(redirected from Generatio spontanea)
Also found in: Dictionary, Thesaurus, Encyclopedia, Wikipedia.

abiogenesis

(ā′bī-ō-jĕn′ĭ-sĭs)
n.
The supposed development of living organisms from nonliving matter. Also called autogenesis, spontaneous generation.

a′bi·o·ge·net′ic (-jə-nĕt′ĭk), a′bi·o·ge·net′i·cal adj.
a′bi·o·ge·net′i·cal·ly adv.
a′bi·og′e·nist (-ŏj′ə-nĭst) n.

abiogenesis

[ab′ē·ōjen′əsis]
Etymology: Gk, a + bios, not life, genein, to produce
the idea that life can originate from inorganic, inanimate matter. Mid-twentieth century research by two University of Chicago chemists, Stanley Miller and Harold Urey supported the hypothesis that organic compounds essential to cellular life could be created under specific laboratory conditions. Also called spontaneous generation. Compare biogenesis. abiogenetic, adj.

abiogenesis

(1) Spontaneous generation. 
(2) The theory of spontaneous generation.

a·bi·o·gen·e·sis

(ā'bī-ō-jen'ĕ-sis)
Spontaneous origination of a living organisms directly from lifeless matter.
See also: spontaneous generation
[G. a-, without, + bios, life, + genesis, formation]

abiogenesis

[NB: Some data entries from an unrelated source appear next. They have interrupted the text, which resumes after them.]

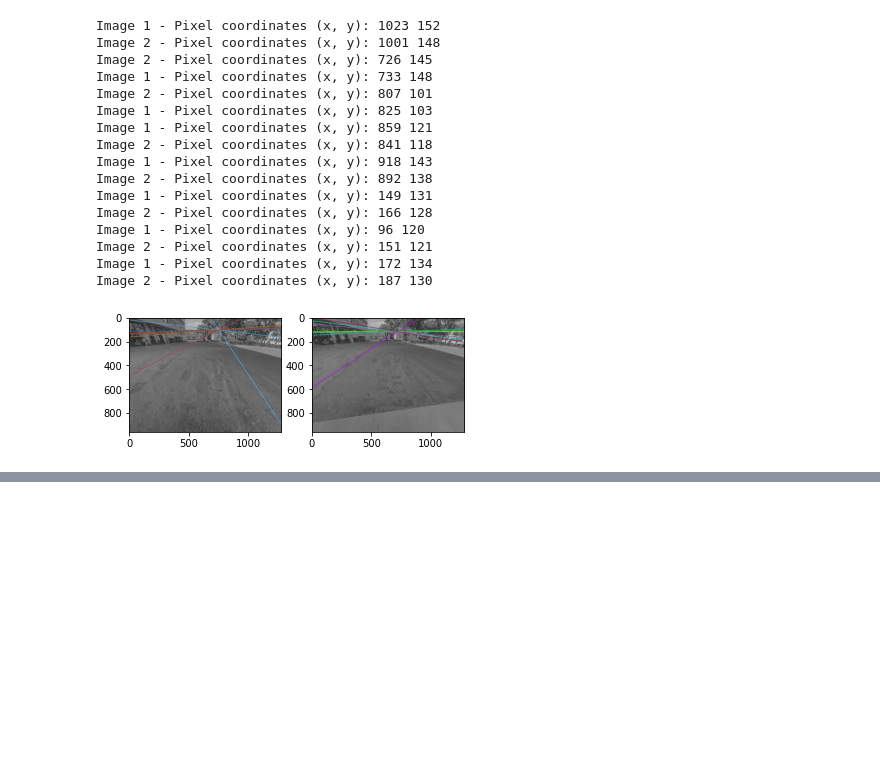
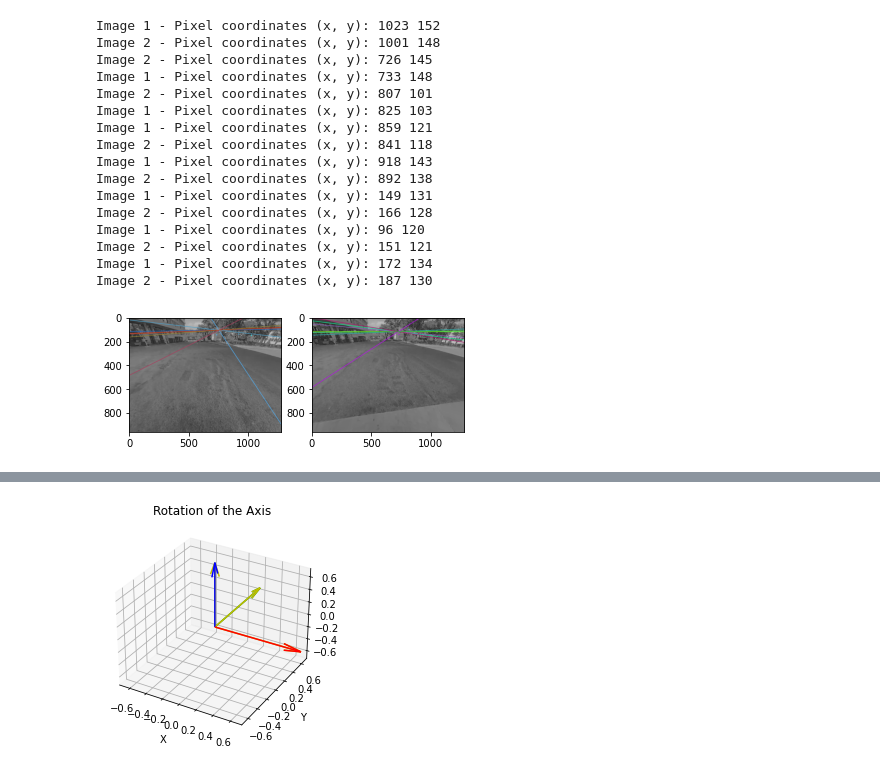
Before and after one commit to duarte3333/Image-Processing-and-Vision-Project, a Jupyter notebook: Part 2_BACK+BACK.ipynb, the cells around one changed output, grey strips where cells are left out. Drawn from its saved outputs; the diff is of its cells as text; code cells hidden in the pictures; blank space fills up the shorter version.

```diff
--- a/Part 2_BACK+BACK.ipynb
+++ b/Part 2_BACK+BACK.ipynb
@@ -433,0 +499,39 @@ plt.show()
+# %%
+x_axis = [1,0,0]
+y_axis = [0,1,0]
+z_axis = [0,0,1]
+x_axis=np.reshape(x_axis,(3,1))
+y_axis=np.reshape(y_axis,(3,1))
+z_axis=np.reshape(z_axis,(3,1))
+
+fig = plt.figure()
+ax = fig.add_subplot(111, projection='3d')
+
+x = R.dot(x_axis)
+y = R.dot(y_axis)
+z = R.dot(z_axis)
+
+
+#VECTOR 1
+ax.quiver(0, 0, 0, x[0], x[1], x[2], color='r', arrow_length_ratio=0.2)
+ax.quiver(0, 0, 0, x_axis[0], x_axis[1], x_axis[2], color='y', arrow_length_ratio=0.2)
+#VECTOR 2
+ax.quiver(0, 0, 0, y[0], y[1], y[2], color='g', arrow_length_ratio=0.2)
+ax.quiver(0, 0, 0, y_axis[0],y_axis[1], y_axis[2], color='y', arrow_length_ratio=0.2)
+#VECTOR 3
+ax.quiver(0, 0, 0, z[0], z[1], z[2], color='b', arrow_length_ratio=0.2)
+ax.quiver(0, 0, 0, z_axis[0],z_axis[1], z_axis[2], color='y', arrow_length_ratio=0.2)
+#ax.quiver(0, 0, 0, v2[0], v2[1], v2[2], color='b', arrow_length_ratio=0.1)
+
+ax.set_xlim([-0.7, 0.7])
+ax.set_ylim([-0.7, 0.7])
+ax.set_zlim([-0.7, 0.7])
+
+ax.set_xlabel('X')
+ax.set_ylabel('Y')
+ax.set_zlabel('Z')
+plt.title('Rotation of the Axis')
+
+plt.show()
+# %% [output]
+[figure, added]
```
Also changed, not shown: parts of 6 cells of this notebook.
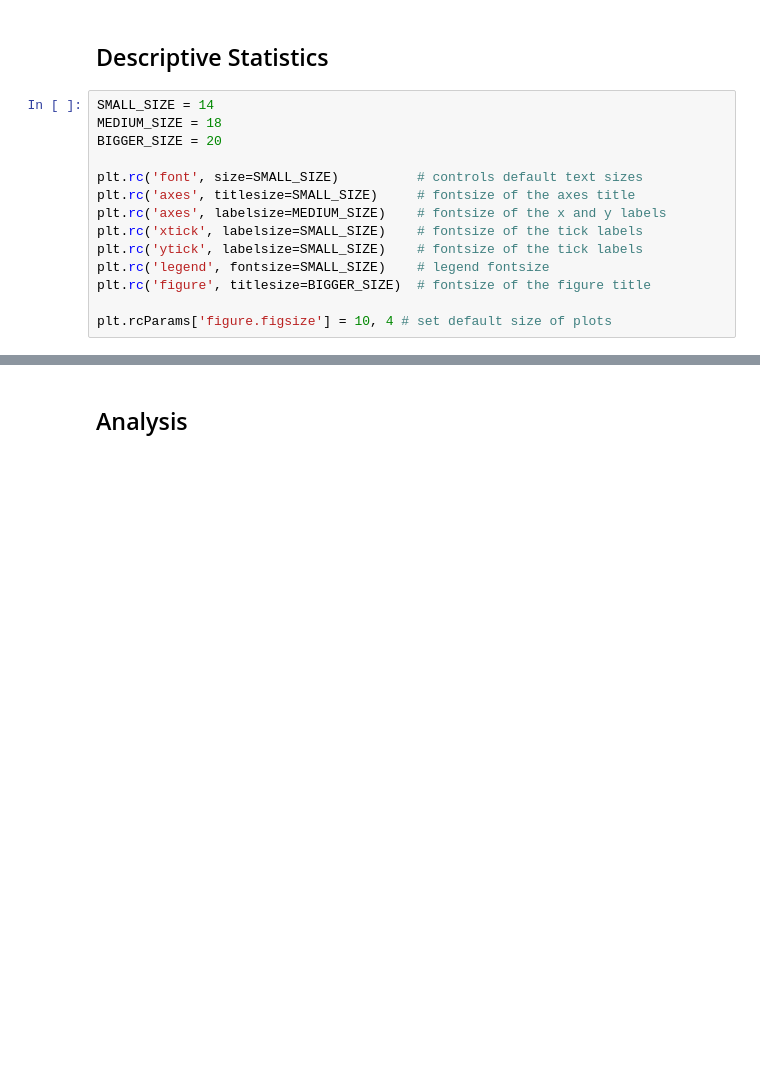
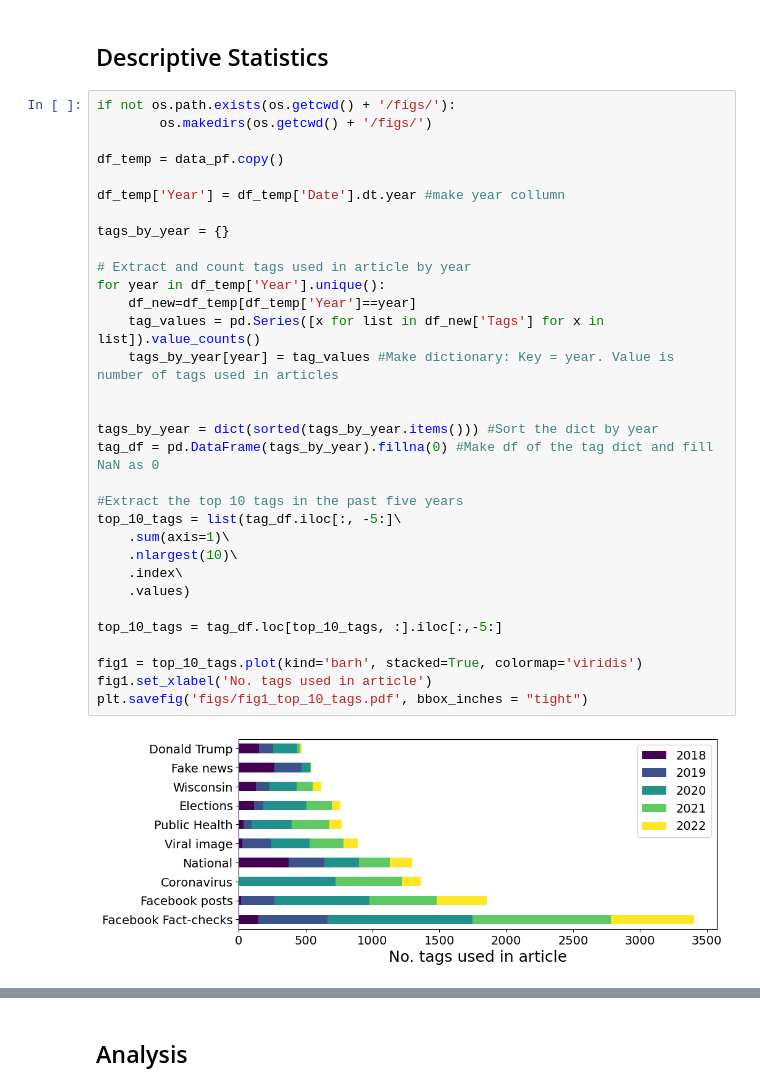
Before and after one commit to pgb206/ISDS2022_group7, a Jupyter notebook: project_copy/project.ipynb, the cells around one changed output, grey strips where cells are left out. Cells and saved outputs as stored; diff of their text form; blank space fills up the shorter version.

Commit message:
'Project copy' work. Almost done

```diff
--- a/project_copy/project.ipynb
+++ b/project_copy/project.ipynb
@@ -481,16 +533,36 @@ KeyboardInterrupt
 # %% [markdown]
 ## Descriptive Statistics
-# %%
-SMALL_SIZE = 14
-MEDIUM_SIZE = 18
-BIGGER_SIZE = 20
-
-plt.rc('font', size=SMALL_SIZE)          # controls default text sizes
-plt.rc('axes', titlesize=SMALL_SIZE)     # fontsize of the axes title
-plt.rc('axes', labelsize=MEDIUM_SIZE)    # fontsize of the x and y labels
-plt.rc('xtick', labelsize=SMALL_SIZE)    # fontsize of the tick labels
-plt.rc('ytick', labelsize=SMALL_SIZE)    # fontsize of the tick labels
-plt.rc('legend', fontsize=SMALL_SIZE)    # legend fontsize
-plt.rc('figure', titlesize=BIGGER_SIZE)  # fontsize of the figure title
-
-plt.rcParams['figure.figsize'] = 10, 4 # set default size of plots
+# %%
+if not os.path.exists(os.getcwd() + '/figs/'):
+        os.makedirs(os.getcwd() + '/figs/')
+
+df_temp = data_pf.copy()
+
+df_temp['Year'] = df_temp['Date'].dt.year #make year collumn
+
+tags_by_year = {}
+
+# Extract and count tags used in article by year
+for year in df_temp['Year'].unique():
+    df_new=df_temp[df_temp['Year']==year]
+    tag_values = pd.Series([x for list in df_new['Tags'] for x in list]).value_counts()
+    tags_by_year[year] = tag_values #Make dictionary: Key = year. Value is number of tags used in articles
+
+
+tags_by_year = dict(sorted(tags_by_year.items())) #Sort the dict by year
+tag_df = pd.DataFrame(tags_by_year).fillna(0) #Make df of the tag dict and fill NaN as 0
+
+#Extract the top 10 tags in the past five years
+top_10_tags = list(tag_df.iloc[:, -5:]\
+    .sum(axis=1)\
+    .nlargest(10)\
+    .index\
+    .values)
+
+top_10_tags = tag_df.loc[top_10_tags, :].iloc[:,-5:]
+
+fig1 = top_10_tags.plot(kind='barh', stacked=True, colormap='viridis')
+fig1.set_xlabel('No. tags used in article')
+plt.savefig('figs/fig1_top_10_tags.pdf', bbox_inches = "tight")
+# %% [output]
+[figure, added]
```
Also changed, not shown: parts of 36 cells of this notebook, 5 other files.
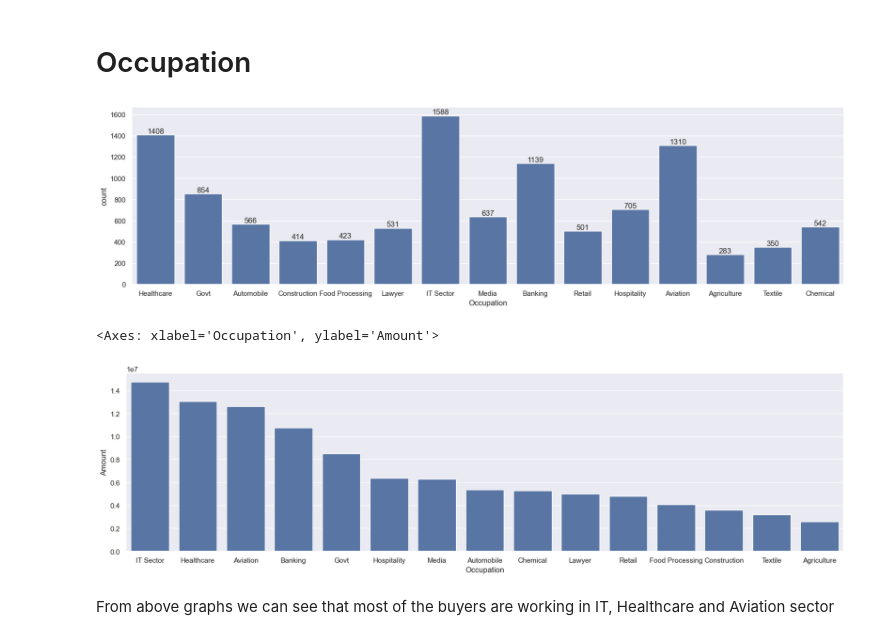
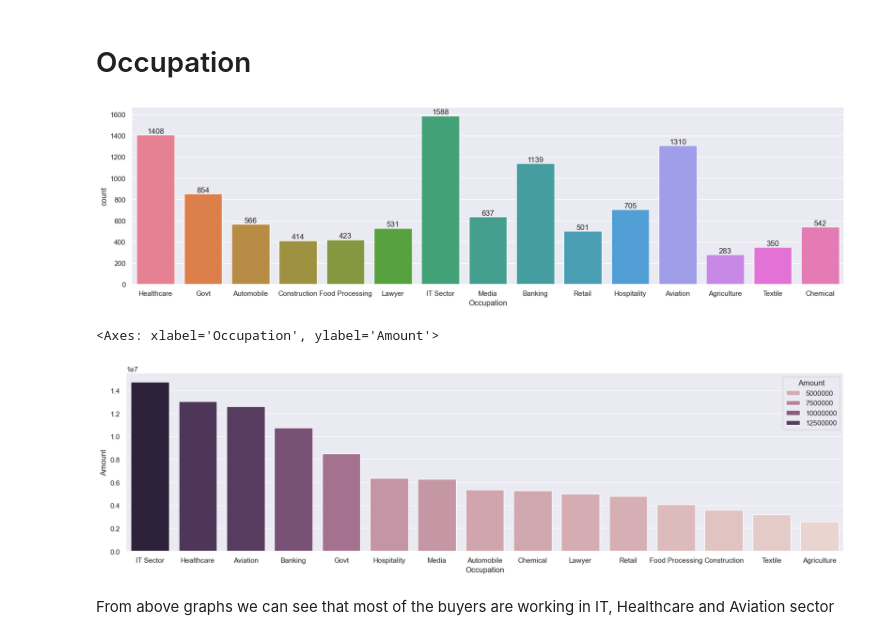
Before and after one commit to 960Subhamsingh/data_analyst_project, a Jupyter notebook: diwali_sales/diwali_sales.ipynb, the cells around one changed output. Drawn from its saved outputs; the diff is of its cells as text; code cells hidden in the pictures.

```diff
--- a/diwali_sales/diwali_sales.ipynb
+++ b/diwali_sales/diwali_sales.ipynb
@@ -60 +65,3 @@ dtype: int64
+# %%
+df.dropna(inplace=True)
 # %% [markdown]
@@ -190,20 +199,20 @@ From above graphs we can see that most of the buyers are married (women) and the
 # Occupation
 # %%
 sns.set(rc={'figure.figsize':(20,5)})
-ax = sns.countplot(data = df, x = 'Occupation')
+ax = sns.countplot(data = df, x = 'Occupation' , hue='Occupation')
 
 for bars in ax.containers:
     ax.bar_label(bars)
 # %% [output]
-[figure, old version]
+[figure, new version]
 # %%
 sales_state = df.groupby(['Occupation'], as_index=False)['Amount'].sum().sort_values(by='Amount', ascending=False)
 
 sns.set(rc={'figure.figsize':(20,5)})
-sns.barplot(data = sales_state, x = 'Occupation',y= 'Amount')
+sns.barplot(data = sales_state, x = 'Occupation',y= 'Amount', hue='Amount')
 # %% [output]
 <Axes: xlabel='Occupation', ylabel='Amount'>
-[figure, old version]
+[figure, new version]
 # %% [markdown]
 From above graphs we can see that most of the buyers are working in IT, Healthcare and Aviation sector
 # %% [markdown]
```
Also changed, not shown: parts of 20 cells of this notebook.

The theory of ‘spontaneous generation’-the long-discarded notion that living organisms can be formed from non-living matter. Louis Pasteur's work (see PASTEURIZATION) did much to overthrow this idea which was based largely on the observation that maggots often appeared on rotting meat.

abiogenesis

see SPONTANEOUS GENERATION.